Records contained in a dataset:
# # #

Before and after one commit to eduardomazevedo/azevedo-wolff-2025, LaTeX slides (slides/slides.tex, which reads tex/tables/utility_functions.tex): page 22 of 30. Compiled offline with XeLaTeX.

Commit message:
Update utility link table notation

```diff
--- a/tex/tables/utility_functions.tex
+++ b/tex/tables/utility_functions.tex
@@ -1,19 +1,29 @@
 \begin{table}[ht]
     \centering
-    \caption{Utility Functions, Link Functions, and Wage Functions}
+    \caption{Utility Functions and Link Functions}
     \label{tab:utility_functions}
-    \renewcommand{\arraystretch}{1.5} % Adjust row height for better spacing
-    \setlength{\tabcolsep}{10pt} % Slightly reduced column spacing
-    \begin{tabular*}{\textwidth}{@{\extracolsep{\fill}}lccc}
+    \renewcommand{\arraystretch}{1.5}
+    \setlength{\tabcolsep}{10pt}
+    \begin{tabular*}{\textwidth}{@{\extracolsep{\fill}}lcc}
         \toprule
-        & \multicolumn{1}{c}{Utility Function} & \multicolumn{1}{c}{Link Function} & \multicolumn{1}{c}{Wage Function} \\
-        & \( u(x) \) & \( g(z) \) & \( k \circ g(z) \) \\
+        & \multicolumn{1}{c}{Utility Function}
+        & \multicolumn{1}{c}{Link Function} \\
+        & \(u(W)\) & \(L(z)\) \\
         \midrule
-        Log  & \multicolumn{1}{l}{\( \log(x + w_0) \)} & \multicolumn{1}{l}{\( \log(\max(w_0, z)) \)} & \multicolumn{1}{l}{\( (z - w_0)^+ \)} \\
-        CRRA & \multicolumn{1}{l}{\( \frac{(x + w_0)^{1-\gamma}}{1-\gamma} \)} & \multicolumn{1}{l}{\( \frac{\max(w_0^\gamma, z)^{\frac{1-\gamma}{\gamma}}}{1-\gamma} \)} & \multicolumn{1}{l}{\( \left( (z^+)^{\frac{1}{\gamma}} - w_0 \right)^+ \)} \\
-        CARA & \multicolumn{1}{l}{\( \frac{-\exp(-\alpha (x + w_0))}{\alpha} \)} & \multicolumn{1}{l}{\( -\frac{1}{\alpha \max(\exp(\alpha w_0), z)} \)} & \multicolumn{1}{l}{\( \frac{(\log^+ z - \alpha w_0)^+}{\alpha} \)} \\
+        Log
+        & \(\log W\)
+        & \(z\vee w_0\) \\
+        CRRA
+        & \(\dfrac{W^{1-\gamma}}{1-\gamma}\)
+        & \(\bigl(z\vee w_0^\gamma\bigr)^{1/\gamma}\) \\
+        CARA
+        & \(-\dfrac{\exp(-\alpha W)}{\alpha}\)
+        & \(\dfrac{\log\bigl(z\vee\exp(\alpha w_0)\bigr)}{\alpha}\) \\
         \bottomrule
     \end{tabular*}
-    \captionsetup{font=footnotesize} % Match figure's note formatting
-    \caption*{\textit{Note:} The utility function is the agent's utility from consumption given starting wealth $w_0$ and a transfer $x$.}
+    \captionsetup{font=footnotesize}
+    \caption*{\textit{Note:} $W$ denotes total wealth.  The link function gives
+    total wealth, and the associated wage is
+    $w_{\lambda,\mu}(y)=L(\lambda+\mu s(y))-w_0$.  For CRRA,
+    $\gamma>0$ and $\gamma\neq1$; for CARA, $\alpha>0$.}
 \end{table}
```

# # #

Give back all of the entries above, unchanged in every word.

**Exercise response:**
Before and after one commit to eduardomazevedo/azevedo-wolff-2025, LaTeX slides (slides/slides.tex, which reads tex/tables/utility_functions.tex): page 22 of 30. Compiled offline with XeLaTeX.

Commit message:
Update utility link table notation

```diff
--- a/tex/tables/utility_functions.tex
+++ b/tex/tables/utility_functions.tex
@@ -1,19 +1,29 @@
 \begin{table}[ht]
     \centering
-    \caption{Utility Functions, Link Functions, and Wage Functions}
+    \caption{Utility Functions and Link Functions}
     \label{tab:utility_functions}
-    \renewcommand{\arraystretch}{1.5} % Adjust row height for better spacing
-    \setlength{\tabcolsep}{10pt} % Slightly reduced column spacing
-    \begin{tabular*}{\textwidth}{@{\extracolsep{\fill}}lccc}
+    \renewcommand{\arraystretch}{1.5}
+    \setlength{\tabcolsep}{10pt}
+    \begin{tabular*}{\textwidth}{@{\extracolsep{\fill}}lcc}
         \toprule
-        & \multicolumn{1}{c}{Utility Function} & \multicolumn{1}{c}{Link Function} & \multicolumn{1}{c}{Wage Function} \\
-        & \( u(x) \) & \( g(z) \) & \( k \circ g(z) \) \\
+        & \multicolumn{1}{c}{Utility Function}
+        & \multicolumn{1}{c}{Link Function} \\
+        & \(u(W)\) & \(L(z)\) \\
         \midrule
-        Log  & \multicolumn{1}{l}{\( \log(x + w_0) \)} & \multicolumn{1}{l}{\( \log(\max(w_0, z)) \)} & \multicolumn{1}{l}{\( (z - w_0)^+ \)} \\
-        CRRA & \multicolumn{1}{l}{\( \frac{(x + w_0)^{1-\gamma}}{1-\gamma} \)} & \multicolumn{1}{l}{\( \frac{\max(w_0^\gamma, z)^{\frac{1-\gamma}{\gamma}}}{1-\gamma} \)} & \multicolumn{1}{l}{\( \left( (z^+)^{\frac{1}{\gamma}} - w_0 \right)^+ \)} \\
-        CARA & \multicolumn{1}{l}{\( \frac{-\exp(-\alpha (x + w_0))}{\alpha} \)} & \multicolumn{1}{l}{\( -\frac{1}{\alpha \max(\exp(\alpha w_0), z)} \)} & \multicolumn{1}{l}{\( \frac{(\log^+ z - \alpha w_0)^+}{\alpha} \)} \\
+        Log
+        & \(\log W\)
+        & \(z\vee w_0\) \\
+        CRRA
+        & \(\dfrac{W^{1-\gamma}}{1-\gamma}\)
+        & \(\bigl(z\vee w_0^\gamma\bigr)^{1/\gamma}\) \\
+        CARA
+        & \(-\dfrac{\exp(-\alpha W)}{\alpha}\)
+        & \(\dfrac{\log\bigl(z\vee\exp(\alpha w_0)\bigr)}{\alpha}\) \\
         \bottomrule
     \end{tabular*}
-    \captionsetup{font=footnotesize} % Match figure's note formatting
-    \caption*{\textit{Note:} The utility function is the agent's utility from consumption given starting wealth $w_0$ and a transfer $x$.}
+    \captionsetup{font=footnotesize}
+    \caption*{\textit{Note:} $W$ denotes total wealth.  The link function gives
+    total wealth, and the associated wage is
+    $w_{\lambda,\mu}(y)=L(\lambda+\mu s(y))-w_0$.  For CRRA,
+    $\gamma>0$ and $\gamma\neq1$; for CARA, $\alpha>0$.}
 \end{table}
```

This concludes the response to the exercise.